__THE TASK__.
The answer must be a single number: how many lines of the records below contain "will".
*** Opening DATA ***
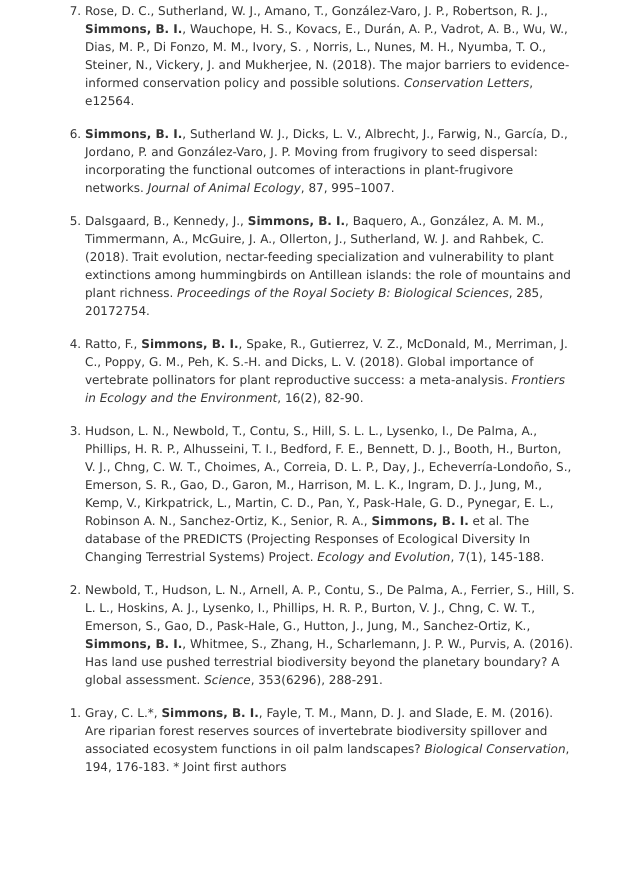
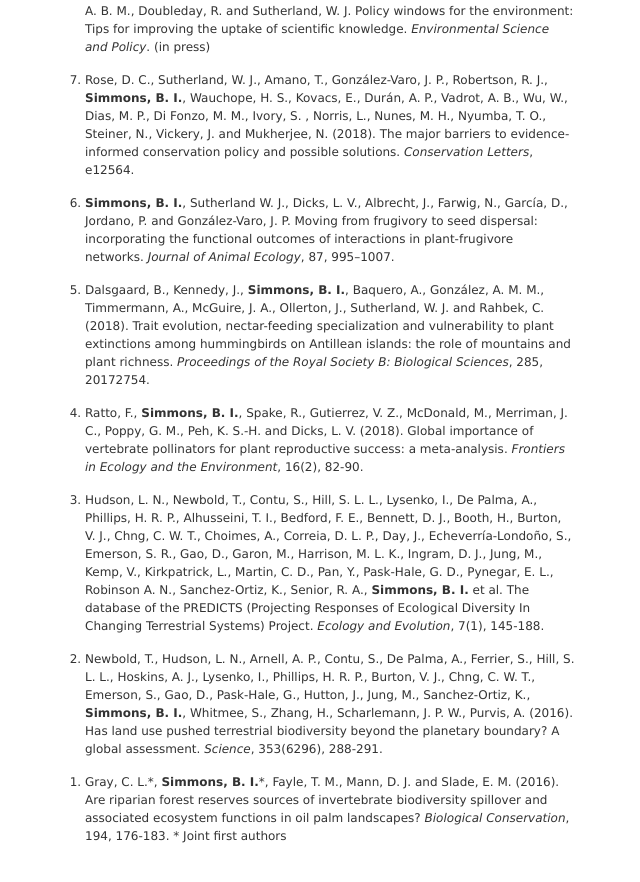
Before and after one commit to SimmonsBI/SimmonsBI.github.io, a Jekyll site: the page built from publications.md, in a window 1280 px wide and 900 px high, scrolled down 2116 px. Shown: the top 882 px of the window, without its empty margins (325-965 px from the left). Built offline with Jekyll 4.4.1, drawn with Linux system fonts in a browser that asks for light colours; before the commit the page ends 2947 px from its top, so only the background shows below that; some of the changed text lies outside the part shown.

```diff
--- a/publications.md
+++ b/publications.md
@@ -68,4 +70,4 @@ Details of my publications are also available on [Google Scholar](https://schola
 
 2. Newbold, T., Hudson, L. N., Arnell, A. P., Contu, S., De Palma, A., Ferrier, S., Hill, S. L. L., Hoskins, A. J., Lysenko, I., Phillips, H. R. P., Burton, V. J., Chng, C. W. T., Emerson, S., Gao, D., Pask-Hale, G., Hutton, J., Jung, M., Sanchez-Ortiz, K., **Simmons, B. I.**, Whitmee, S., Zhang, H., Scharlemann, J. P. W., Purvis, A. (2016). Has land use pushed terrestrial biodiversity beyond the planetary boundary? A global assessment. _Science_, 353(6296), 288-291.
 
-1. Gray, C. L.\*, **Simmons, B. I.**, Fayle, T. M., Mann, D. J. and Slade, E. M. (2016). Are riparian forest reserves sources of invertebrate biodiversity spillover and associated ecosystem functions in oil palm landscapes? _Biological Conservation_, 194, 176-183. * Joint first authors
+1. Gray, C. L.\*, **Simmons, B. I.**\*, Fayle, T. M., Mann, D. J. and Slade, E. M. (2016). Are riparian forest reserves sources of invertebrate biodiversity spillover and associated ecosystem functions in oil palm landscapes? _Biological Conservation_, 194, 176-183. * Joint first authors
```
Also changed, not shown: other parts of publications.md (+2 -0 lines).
*** Closing DATA ***
*** Opening DATA ***
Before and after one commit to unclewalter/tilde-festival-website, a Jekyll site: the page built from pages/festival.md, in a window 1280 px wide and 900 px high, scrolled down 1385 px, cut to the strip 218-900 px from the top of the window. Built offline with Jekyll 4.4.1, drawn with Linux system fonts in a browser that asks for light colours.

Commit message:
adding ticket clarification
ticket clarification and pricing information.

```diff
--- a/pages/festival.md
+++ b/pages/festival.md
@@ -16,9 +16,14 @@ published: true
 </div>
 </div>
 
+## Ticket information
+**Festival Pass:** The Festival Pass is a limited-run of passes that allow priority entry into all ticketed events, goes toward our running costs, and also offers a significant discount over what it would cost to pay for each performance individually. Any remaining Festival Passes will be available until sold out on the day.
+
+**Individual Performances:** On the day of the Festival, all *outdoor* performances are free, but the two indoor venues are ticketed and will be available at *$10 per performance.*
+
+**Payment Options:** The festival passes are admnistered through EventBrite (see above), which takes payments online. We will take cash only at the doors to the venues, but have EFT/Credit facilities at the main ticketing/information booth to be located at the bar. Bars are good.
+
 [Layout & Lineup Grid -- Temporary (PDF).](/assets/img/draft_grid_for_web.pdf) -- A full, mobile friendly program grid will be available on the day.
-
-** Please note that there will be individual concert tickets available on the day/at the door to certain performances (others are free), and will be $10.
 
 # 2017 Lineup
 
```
*** Closing DATA ***
__REPLY TO THE TASK__.
5